Required work >> Each line of the records containing "ACCEPTED" is to be copied out and returned.

====

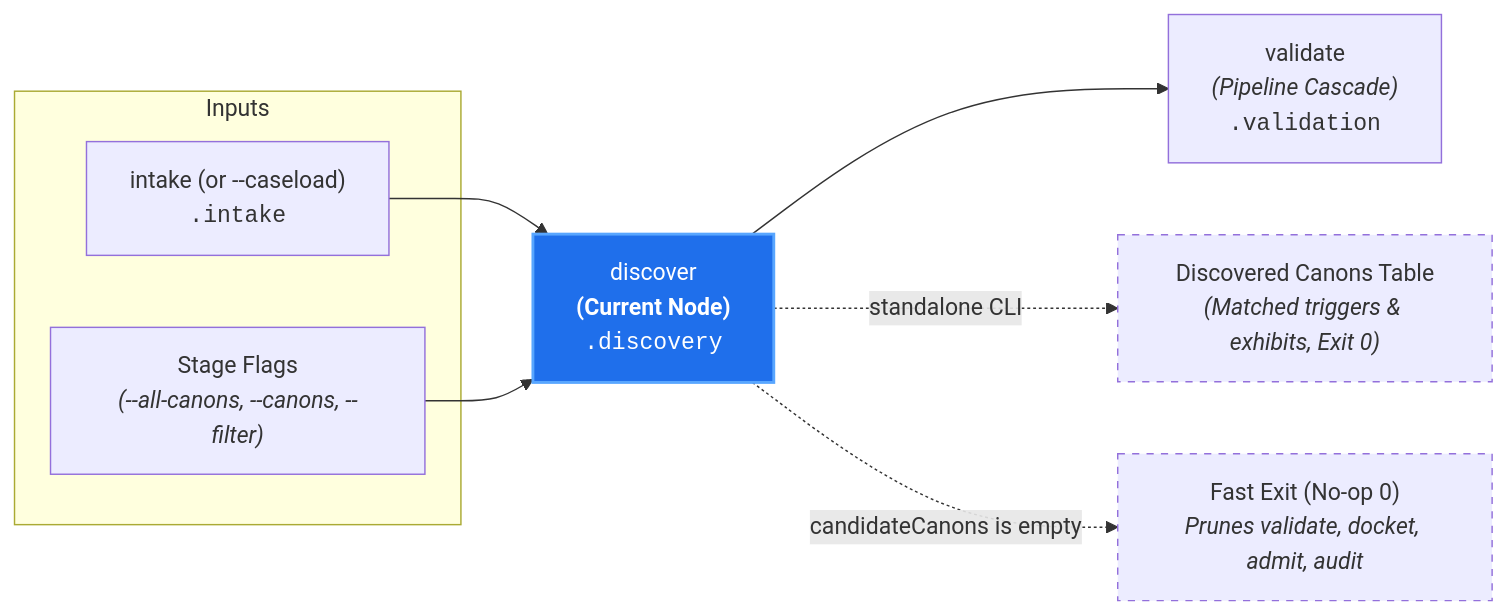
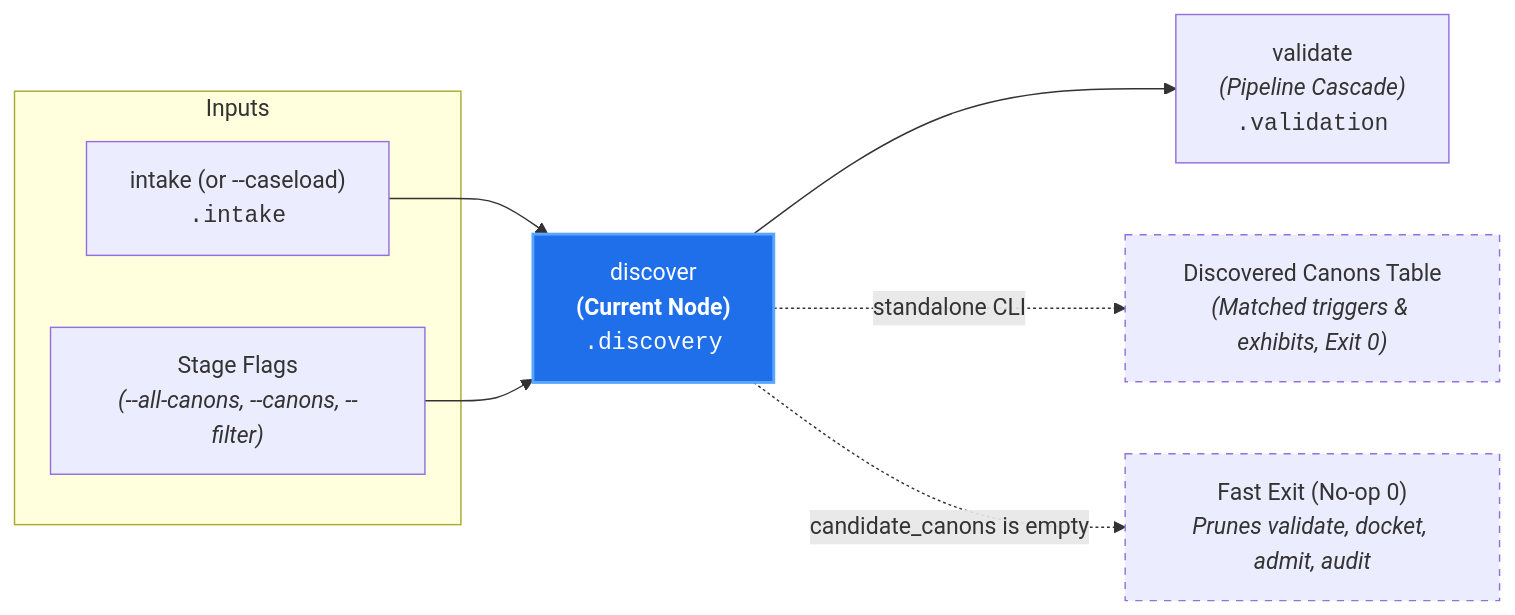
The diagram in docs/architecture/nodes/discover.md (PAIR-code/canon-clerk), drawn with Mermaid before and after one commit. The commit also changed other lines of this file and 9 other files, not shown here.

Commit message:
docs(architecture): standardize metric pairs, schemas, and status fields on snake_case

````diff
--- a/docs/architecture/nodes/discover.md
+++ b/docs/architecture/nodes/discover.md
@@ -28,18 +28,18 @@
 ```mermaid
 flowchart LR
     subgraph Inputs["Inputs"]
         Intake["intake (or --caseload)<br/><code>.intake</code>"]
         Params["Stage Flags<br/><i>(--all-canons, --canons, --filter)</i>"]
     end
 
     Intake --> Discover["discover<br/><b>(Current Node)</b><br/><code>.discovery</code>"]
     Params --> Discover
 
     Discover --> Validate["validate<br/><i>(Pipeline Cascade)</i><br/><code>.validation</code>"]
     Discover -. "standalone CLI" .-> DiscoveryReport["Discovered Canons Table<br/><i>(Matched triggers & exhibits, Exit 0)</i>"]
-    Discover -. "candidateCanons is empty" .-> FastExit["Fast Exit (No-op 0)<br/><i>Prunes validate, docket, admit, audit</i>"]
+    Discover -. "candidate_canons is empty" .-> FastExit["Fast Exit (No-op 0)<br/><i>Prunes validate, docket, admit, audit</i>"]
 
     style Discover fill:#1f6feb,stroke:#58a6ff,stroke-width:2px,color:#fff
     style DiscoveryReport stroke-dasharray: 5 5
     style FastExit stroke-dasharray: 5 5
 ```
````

====

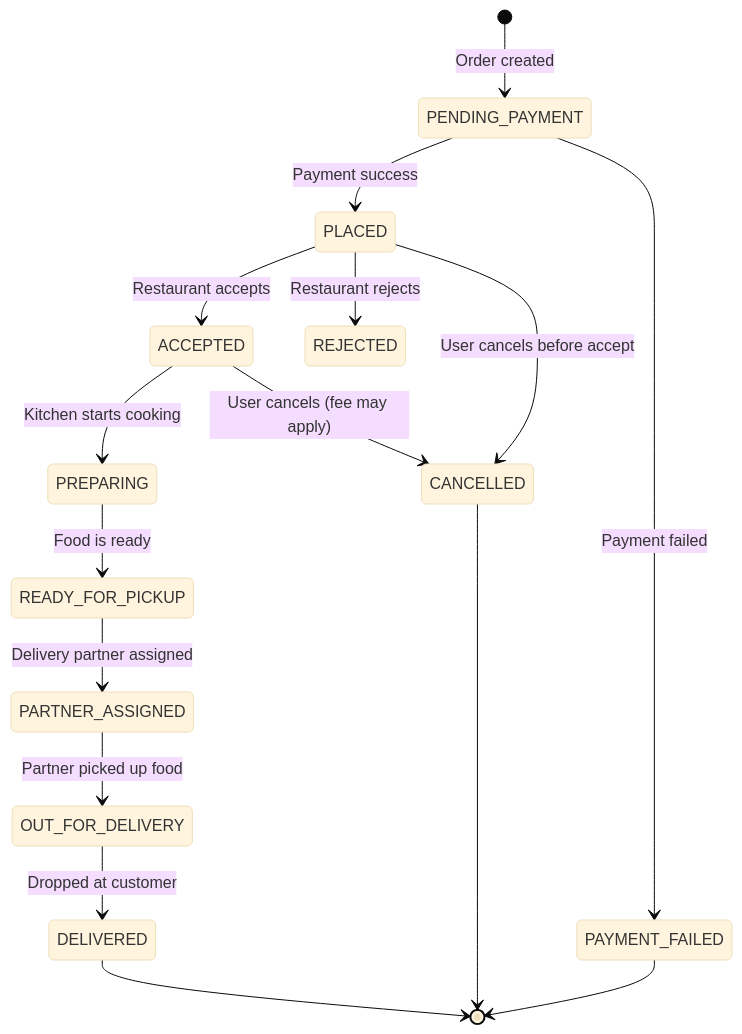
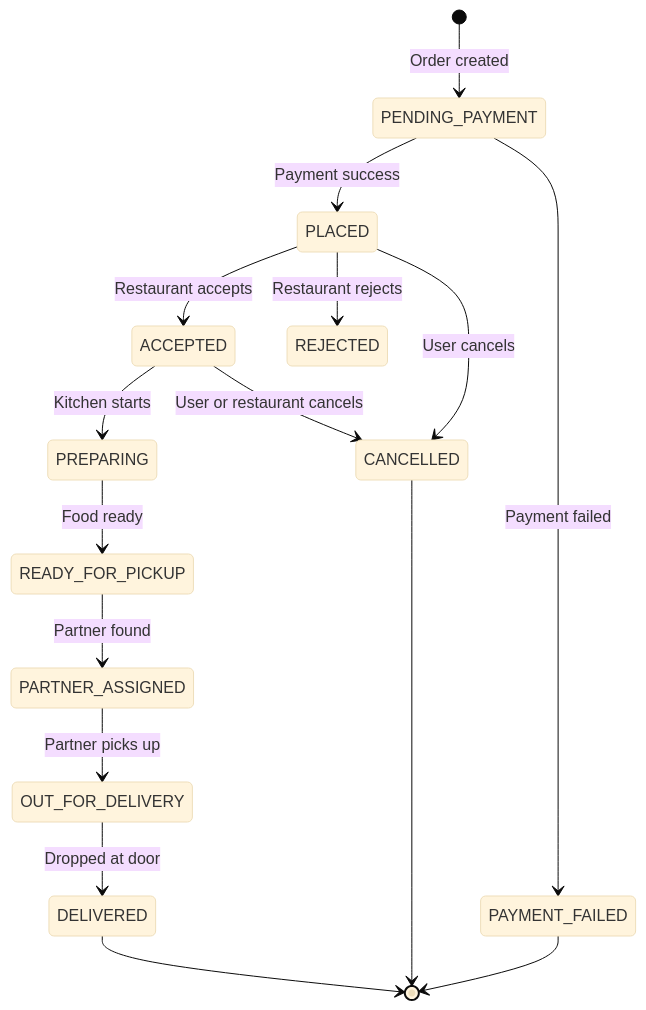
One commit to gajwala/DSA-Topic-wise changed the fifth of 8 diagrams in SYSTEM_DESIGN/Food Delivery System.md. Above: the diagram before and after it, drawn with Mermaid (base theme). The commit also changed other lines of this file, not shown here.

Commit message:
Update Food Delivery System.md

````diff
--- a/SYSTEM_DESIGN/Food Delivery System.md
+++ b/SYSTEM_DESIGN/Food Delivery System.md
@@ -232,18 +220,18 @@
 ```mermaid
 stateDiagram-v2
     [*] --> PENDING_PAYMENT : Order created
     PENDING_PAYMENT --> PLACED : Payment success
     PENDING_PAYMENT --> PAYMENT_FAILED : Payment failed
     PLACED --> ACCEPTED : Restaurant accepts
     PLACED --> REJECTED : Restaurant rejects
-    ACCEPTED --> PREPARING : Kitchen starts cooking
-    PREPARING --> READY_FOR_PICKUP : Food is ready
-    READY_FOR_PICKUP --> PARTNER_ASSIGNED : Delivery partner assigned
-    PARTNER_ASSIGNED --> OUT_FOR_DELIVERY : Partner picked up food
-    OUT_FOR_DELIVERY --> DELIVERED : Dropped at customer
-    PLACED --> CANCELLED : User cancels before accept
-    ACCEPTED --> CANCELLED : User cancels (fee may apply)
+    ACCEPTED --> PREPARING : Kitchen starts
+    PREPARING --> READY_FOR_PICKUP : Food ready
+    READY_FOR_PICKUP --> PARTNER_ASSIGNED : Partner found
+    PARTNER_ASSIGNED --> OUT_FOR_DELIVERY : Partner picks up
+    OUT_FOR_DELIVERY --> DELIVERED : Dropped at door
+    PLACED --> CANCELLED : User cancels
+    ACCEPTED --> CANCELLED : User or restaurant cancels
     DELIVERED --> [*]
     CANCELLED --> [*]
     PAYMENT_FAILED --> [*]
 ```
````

====

Answer >>
     PLACED --> ACCEPTED : Restaurant accepts
-    ACCEPTED --> PREPARING : Kitchen starts cooking
-    ACCEPTED --> CANCELLED : User cancels (fee may apply)
+    ACCEPTED --> PREPARING : Kitchen starts
+    ACCEPTED --> CANCELLED : User or restaurant cancels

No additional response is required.